As of 2007 the JNF owned 13 percent of the total land in Israel.
The conference, which ran Oct. 23-26, included more than 1,200 participants from across the United States. Among the attendees were 150 JNF future leadership members; young leaders between the age of 25-40, who are among JNF’s fastest growing donor base.
What started out as a peaceful protest turned into a heated debate between pro-Palestinian protesters and two members of the JNF. Chicago Police intervened and guided the two men away from the crowd. There were no arrests.
Among the protesters was Arial Leven, a member of Jewish Voice for Peace (JVP), a group that contends Israeli policies escalate violence in the region. The group condemns discrimination, dispossession and “state violence.”
Levin said she came to the protest because it’s crucial for Jews to speak out against the JNF “ethnic cleansing” in the name of Jews.

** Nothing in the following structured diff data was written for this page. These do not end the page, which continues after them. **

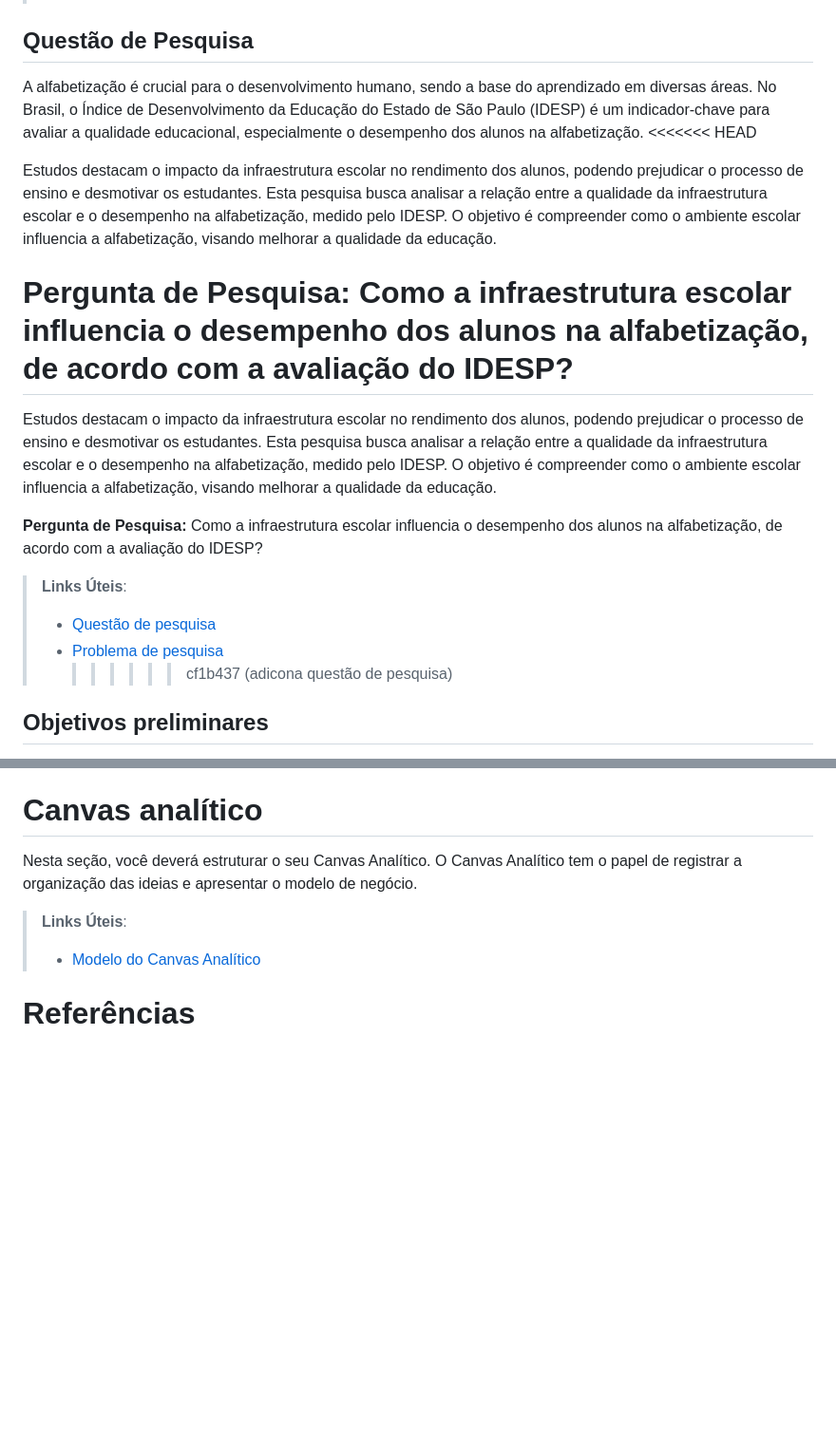
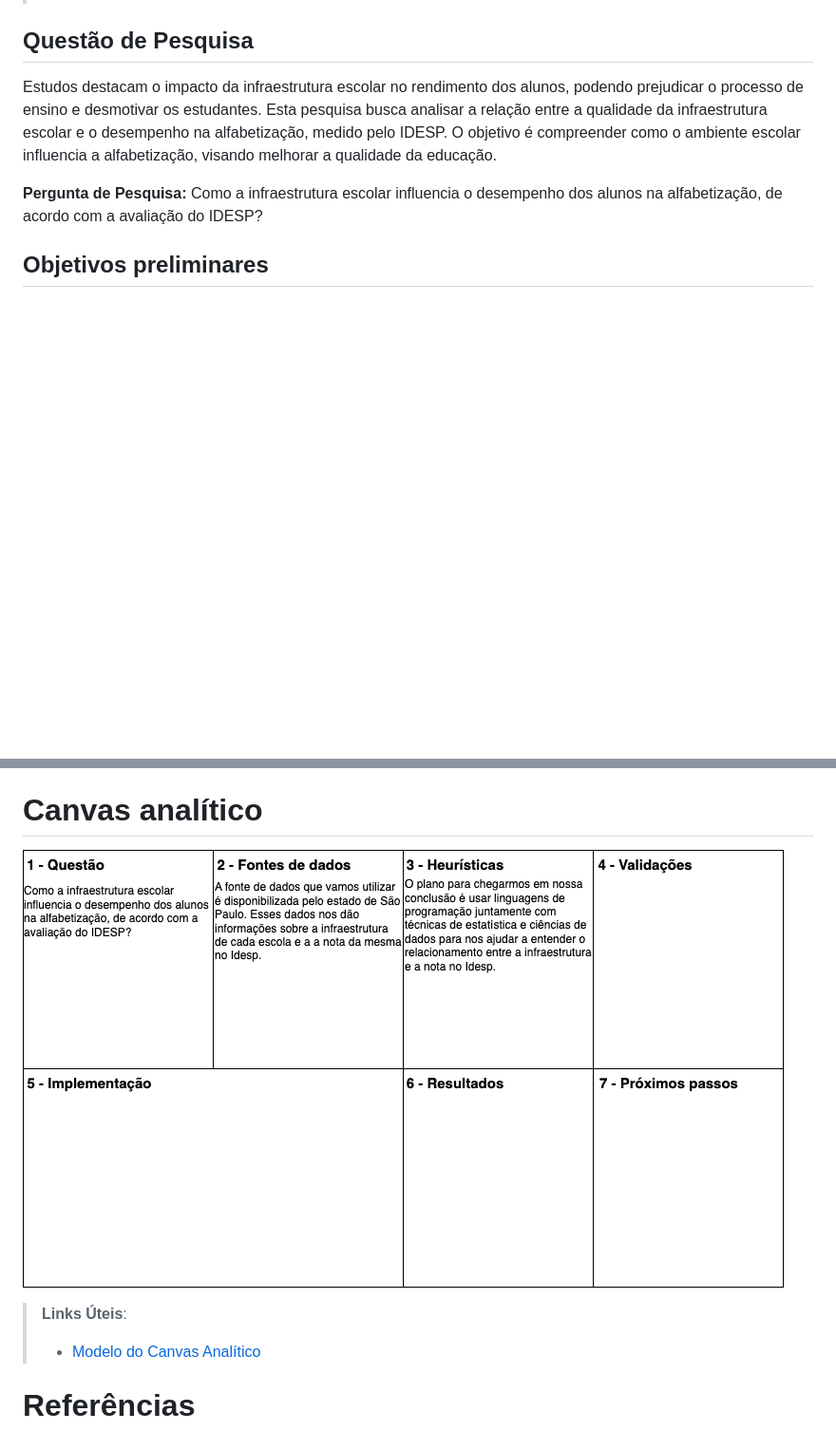
Before and after one commit to ICEI-PUC-Minas-PMV-SI/pmv-si-2024-1-pe7-t1-infraeducacaospidesp, a Markdown page: docs/contexto.md, 2 parts joined by grey strips. Shown: that part at 95% size. Drawn GitHub-style; pictures changed too: docs/img/canvas_analitico.png (added); blank space fills up the shorter version.

```diff
--- a/docs/contexto.md
+++ b/docs/contexto.md
@@ -24,22 +24,9 @@ Descreva ainda o contexto em que essa aplicação será usada, se houver: empres
 
 ## Questão de Pesquisa
 
-A alfabetização é crucial para o desenvolvimento humano, sendo a base do aprendizado em diversas áreas. No Brasil, o Índice de Desenvolvimento da Educação do Estado de São Paulo (IDESP) é um indicador-chave para avaliar a qualidade educacional, especialmente o desempenho dos alunos na alfabetização.
-<<<<<<< HEAD
-
-Estudos destacam o impacto da infraestrutura escolar no rendimento dos alunos, podendo prejudicar o processo de ensino e desmotivar os estudantes. Esta pesquisa busca analisar a relação entre a qualidade da infraestrutura escolar e o desempenho na alfabetização, medido pelo IDESP. O objetivo é compreender como o ambiente escolar influencia a alfabetização, visando melhorar a qualidade da educação.
-
-# **Pergunta de Pesquisa:** Como a infraestrutura escolar influencia o desempenho dos alunos na alfabetização, de acordo com a avaliação do IDESP?
-
 Estudos destacam o impacto da infraestrutura escolar no rendimento dos alunos, podendo prejudicar o processo de ensino e desmotivar os estudantes. Esta pesquisa busca analisar a relação entre a qualidade da infraestrutura escolar e o desempenho na alfabetização, medido pelo IDESP. O objetivo é compreender como o ambiente escolar influencia a alfabetização, visando melhorar a qualidade da educação.
 
 **Pergunta de Pesquisa:** Como a infraestrutura escolar influencia o desempenho dos alunos na alfabetização, de acordo com a avaliação do IDESP?
-
-> **Links Úteis**:
->
-> - [Questão de pesquisa](https://www.enago.com.br/academy/how-to-develop-good-research-question-types-examples/)
-> - [Problema de pesquisa](https://blog.even3.com.br/problema-de-pesquisa/)
->   > > > > > > cf1b437 (adicona questão de pesquisa)
 
 ## Objetivos preliminares
 
@@ -98,7 +85,7 @@ Nesta seção, você deverá descrever detalhadamente o _dataset_ selecionado. L
 
 # Canvas analítico
 
-Nesta seção, você deverá estruturar o seu Canvas Analítico. O Canvas Analítico tem o papel de registrar a organização das ideias e apresentar o modelo de negócio.
+![Canvas Analítico](./img/canvas_analitico.png)
 
 > **Links Úteis**:
 >
```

“It’s pretty much a natural response to decades and decades of occupation and military violence,” said Levin, commenting on the latest outbreak of violence in Jerusalem, the West Bank and Gaza. She added that the attacks are a natural result of the “apartheid regime in Israel.”
During the month of October, 73 Palestinians were killed and 2,074 injured by Israeli forces, according to the Palestinian Ministry of Health. On the other side, the Israeli foreign ministry reported 11 Israeli deaths.
Hatem Abudayyeh, executive director of Arab American Action Network (AAAN), said he attended to join his friends, brothers and sisters with JVP, and the International Jewish Anti-Zionist network, to protest JNF policies and influence.
“War criminals and those who represent the apartheid state of Israel are not welcomed in our city,” Abudayyeh said, accusing the JNF of administering the business of occupation.
U.S. Secretary of State John Kerry traveled to the region Oct. 22 in an attempt to ease the tensions there.
Kerry held meetings with Palestinian President Mahmoud Abbas and King Abdullah II on Oct. 24, in Amman, Jordan, and Israeli Prime Minister Benjamin Netanyahu on Oct. 22, in Berlin.
Kerry’s suggested method of restoring peace in the holy site of Al Aqsa mosque and in Jerusalem would involve installing surveillance cameras. But critics said cameras would not address the real cause of the violence.
During his stop in Amman, Kerry was blunt about what must happen.
“All the violence and incitement to violence must stop. Leaders must lead.”